__The problem__:
Return all lines below containing the word "warm".

__Dataset excerpts__:

────────

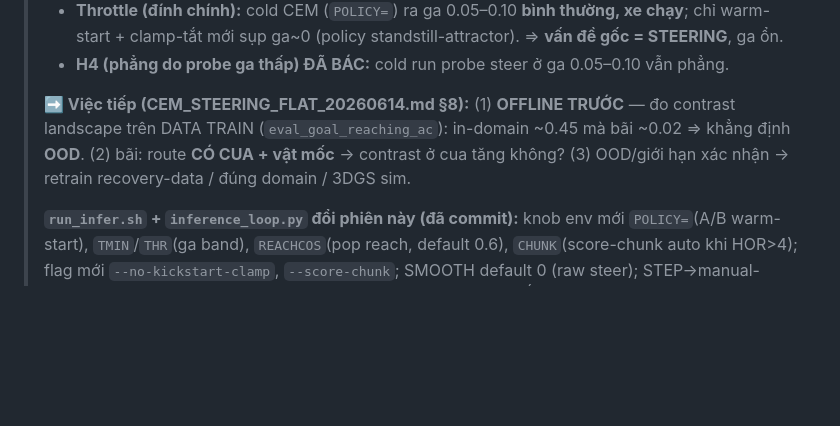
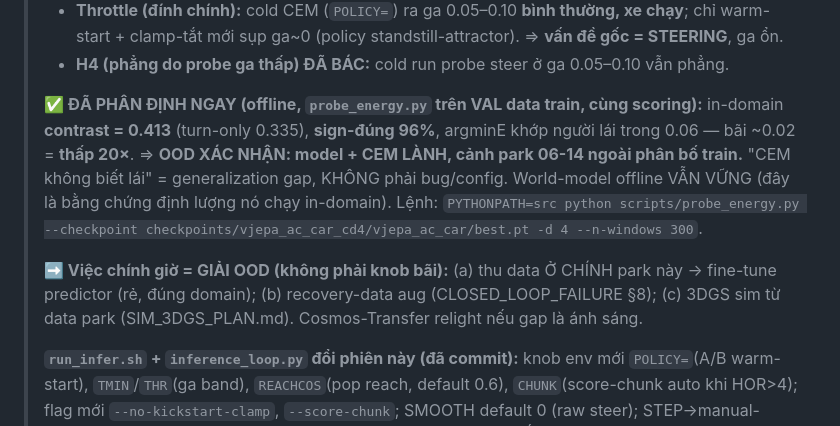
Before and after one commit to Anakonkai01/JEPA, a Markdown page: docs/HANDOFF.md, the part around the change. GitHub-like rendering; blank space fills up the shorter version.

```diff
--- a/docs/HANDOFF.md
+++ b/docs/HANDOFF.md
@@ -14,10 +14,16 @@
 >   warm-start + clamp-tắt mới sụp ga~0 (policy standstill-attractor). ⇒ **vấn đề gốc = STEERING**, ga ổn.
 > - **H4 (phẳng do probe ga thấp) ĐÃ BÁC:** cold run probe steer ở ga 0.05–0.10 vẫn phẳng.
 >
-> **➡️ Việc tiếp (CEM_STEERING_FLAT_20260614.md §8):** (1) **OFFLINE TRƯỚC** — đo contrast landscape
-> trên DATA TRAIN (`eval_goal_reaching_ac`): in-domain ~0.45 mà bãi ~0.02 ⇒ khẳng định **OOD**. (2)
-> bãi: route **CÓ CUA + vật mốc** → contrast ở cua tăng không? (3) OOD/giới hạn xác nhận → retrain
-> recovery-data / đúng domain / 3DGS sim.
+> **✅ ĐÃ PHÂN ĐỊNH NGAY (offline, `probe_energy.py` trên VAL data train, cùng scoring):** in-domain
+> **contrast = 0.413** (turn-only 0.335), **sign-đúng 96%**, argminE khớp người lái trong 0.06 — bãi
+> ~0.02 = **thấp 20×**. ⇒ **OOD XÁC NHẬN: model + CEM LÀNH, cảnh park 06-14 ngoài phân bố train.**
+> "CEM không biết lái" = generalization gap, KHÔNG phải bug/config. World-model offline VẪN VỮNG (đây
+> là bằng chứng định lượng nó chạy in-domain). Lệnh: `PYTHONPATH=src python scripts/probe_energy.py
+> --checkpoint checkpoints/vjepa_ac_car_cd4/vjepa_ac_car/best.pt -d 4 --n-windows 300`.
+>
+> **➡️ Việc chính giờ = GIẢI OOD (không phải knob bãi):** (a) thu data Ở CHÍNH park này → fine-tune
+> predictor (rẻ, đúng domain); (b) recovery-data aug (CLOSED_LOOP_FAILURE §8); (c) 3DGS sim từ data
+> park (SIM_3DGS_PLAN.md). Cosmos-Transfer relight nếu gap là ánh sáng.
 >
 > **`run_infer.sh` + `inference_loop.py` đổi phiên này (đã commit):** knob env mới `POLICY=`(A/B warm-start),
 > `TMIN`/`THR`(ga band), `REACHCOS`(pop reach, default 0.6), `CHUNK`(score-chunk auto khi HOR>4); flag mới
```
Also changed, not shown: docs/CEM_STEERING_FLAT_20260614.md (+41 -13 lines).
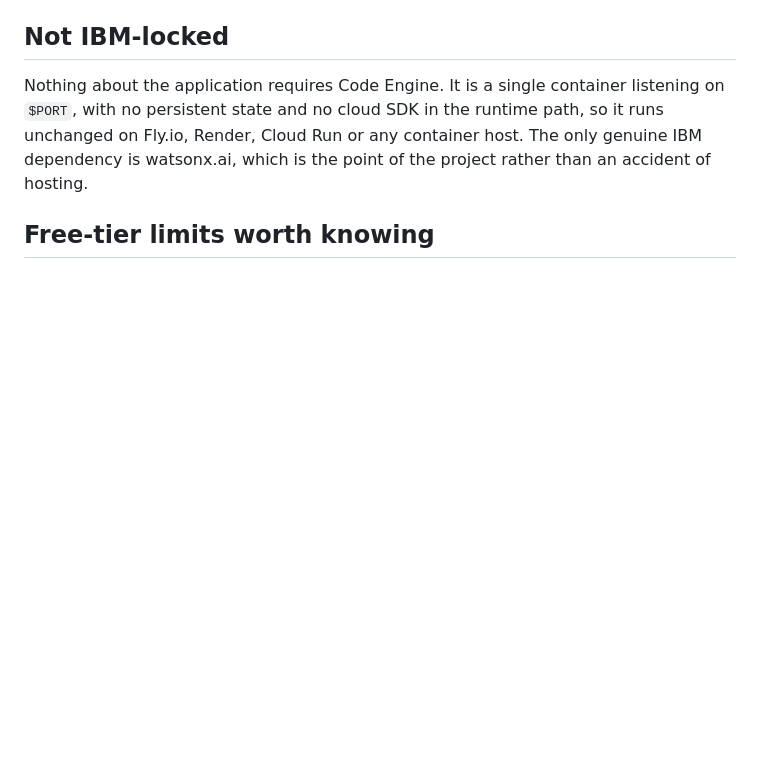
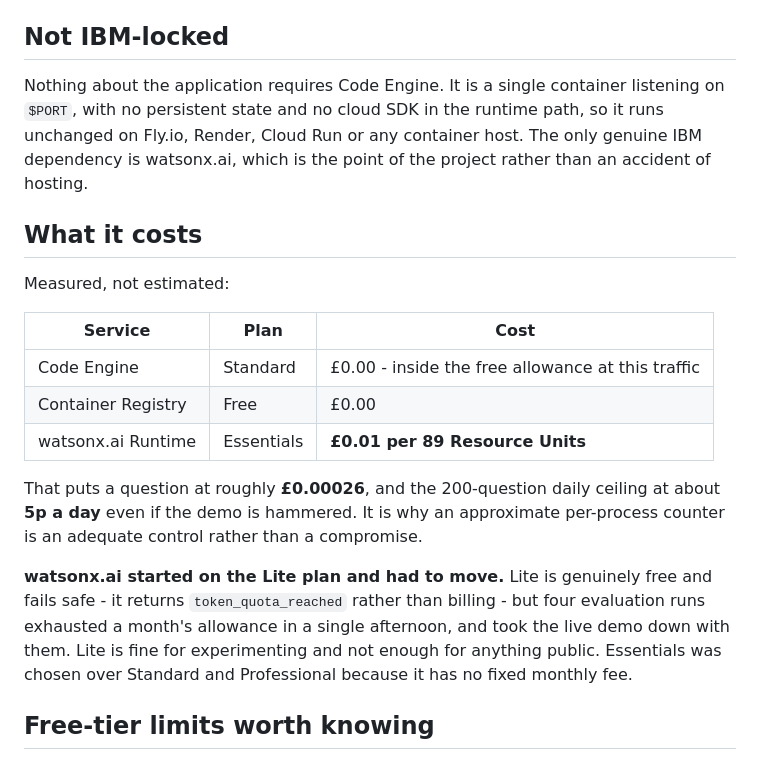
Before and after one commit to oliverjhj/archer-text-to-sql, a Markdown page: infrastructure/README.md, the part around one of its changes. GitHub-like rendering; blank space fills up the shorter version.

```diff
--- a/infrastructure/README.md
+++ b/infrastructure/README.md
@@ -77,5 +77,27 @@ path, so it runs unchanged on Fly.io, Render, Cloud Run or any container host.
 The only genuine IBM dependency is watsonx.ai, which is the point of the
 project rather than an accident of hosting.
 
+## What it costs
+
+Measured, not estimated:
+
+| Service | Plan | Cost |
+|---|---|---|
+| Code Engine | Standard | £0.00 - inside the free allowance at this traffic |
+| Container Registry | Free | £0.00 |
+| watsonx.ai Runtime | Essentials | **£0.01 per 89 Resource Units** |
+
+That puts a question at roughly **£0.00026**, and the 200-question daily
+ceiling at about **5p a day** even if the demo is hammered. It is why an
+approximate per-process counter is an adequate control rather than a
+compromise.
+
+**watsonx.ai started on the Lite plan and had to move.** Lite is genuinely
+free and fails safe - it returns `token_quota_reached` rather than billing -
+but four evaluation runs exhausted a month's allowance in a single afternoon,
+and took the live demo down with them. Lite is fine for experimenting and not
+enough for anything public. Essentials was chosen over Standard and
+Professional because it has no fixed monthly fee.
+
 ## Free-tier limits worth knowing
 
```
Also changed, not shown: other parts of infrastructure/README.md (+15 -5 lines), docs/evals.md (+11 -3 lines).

────────

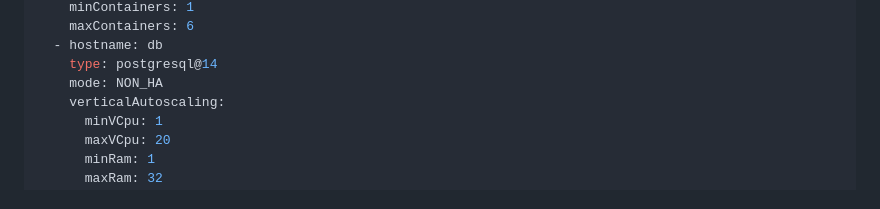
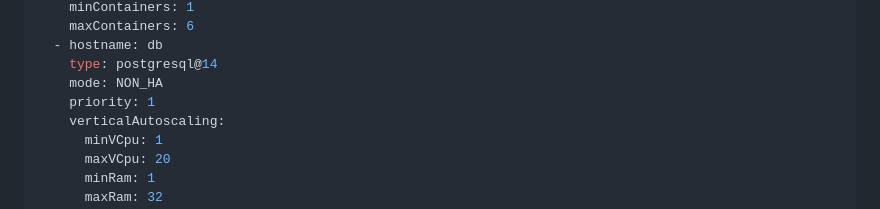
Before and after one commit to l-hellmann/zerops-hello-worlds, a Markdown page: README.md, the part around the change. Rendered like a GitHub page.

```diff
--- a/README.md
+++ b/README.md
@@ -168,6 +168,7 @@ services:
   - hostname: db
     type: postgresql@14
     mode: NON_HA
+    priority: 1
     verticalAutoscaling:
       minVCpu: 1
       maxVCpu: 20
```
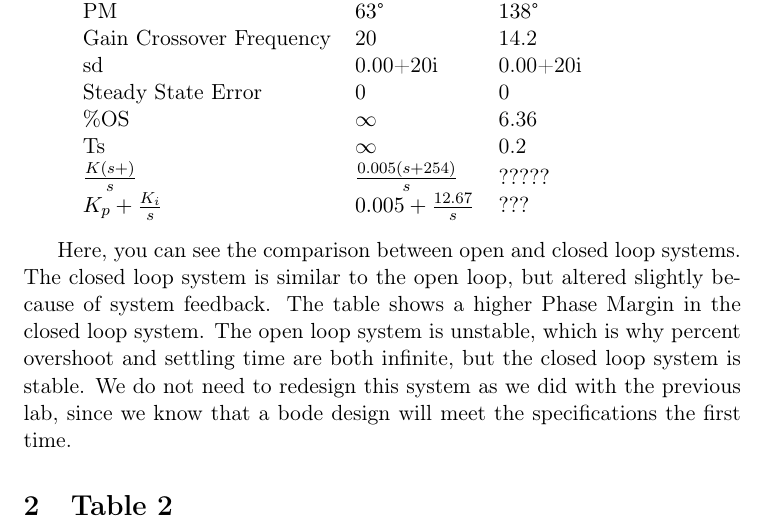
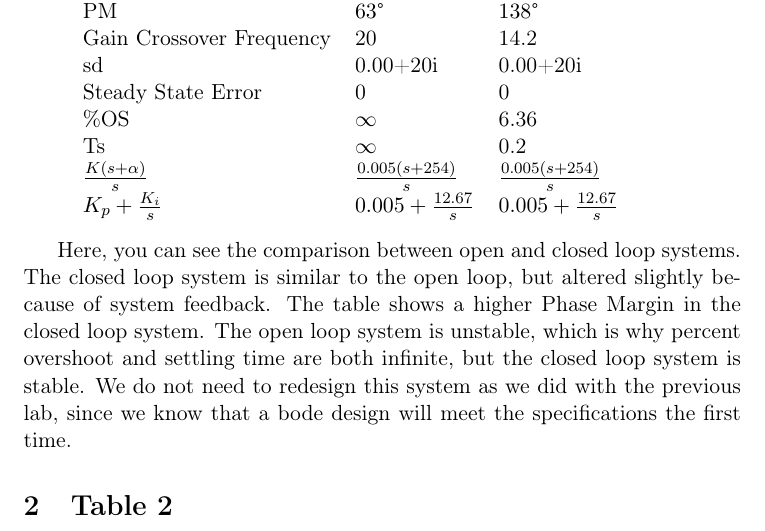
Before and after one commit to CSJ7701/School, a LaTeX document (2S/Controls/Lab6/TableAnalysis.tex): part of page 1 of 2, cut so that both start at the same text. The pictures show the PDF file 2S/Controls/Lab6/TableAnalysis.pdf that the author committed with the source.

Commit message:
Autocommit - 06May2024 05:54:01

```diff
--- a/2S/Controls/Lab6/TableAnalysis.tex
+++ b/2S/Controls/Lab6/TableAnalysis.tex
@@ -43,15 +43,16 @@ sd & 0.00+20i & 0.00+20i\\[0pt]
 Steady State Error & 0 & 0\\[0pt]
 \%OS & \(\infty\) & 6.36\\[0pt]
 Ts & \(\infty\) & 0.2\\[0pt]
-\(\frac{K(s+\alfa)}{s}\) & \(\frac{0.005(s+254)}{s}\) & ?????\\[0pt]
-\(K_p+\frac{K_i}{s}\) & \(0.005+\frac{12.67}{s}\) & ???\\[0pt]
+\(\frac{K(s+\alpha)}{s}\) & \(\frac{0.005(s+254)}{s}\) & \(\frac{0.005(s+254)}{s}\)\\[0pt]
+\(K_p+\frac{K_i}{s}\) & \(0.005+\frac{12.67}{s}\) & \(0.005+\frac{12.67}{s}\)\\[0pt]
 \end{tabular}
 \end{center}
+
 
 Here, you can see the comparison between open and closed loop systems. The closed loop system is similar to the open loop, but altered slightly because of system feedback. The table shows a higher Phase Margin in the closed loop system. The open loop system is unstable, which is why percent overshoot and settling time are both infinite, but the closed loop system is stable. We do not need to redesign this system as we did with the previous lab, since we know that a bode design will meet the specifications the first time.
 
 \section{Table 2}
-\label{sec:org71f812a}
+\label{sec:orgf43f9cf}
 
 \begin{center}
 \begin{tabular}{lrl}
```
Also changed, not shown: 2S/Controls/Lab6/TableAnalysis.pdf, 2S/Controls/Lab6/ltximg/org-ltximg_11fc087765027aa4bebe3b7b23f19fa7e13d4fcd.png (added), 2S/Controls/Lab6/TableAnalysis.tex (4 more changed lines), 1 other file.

────────

__Solution for this task__:
 >   warm-start + clamp-tắt mới sụp ga~0 (policy standstill-attractor). ⇒ **vấn đề gốc = STEERING**, ga ổn.
 > **`run_infer.sh` + `inference_loop.py` đổi phiên này (đã commit):** knob env mới `POLICY=`(A/B warm-start),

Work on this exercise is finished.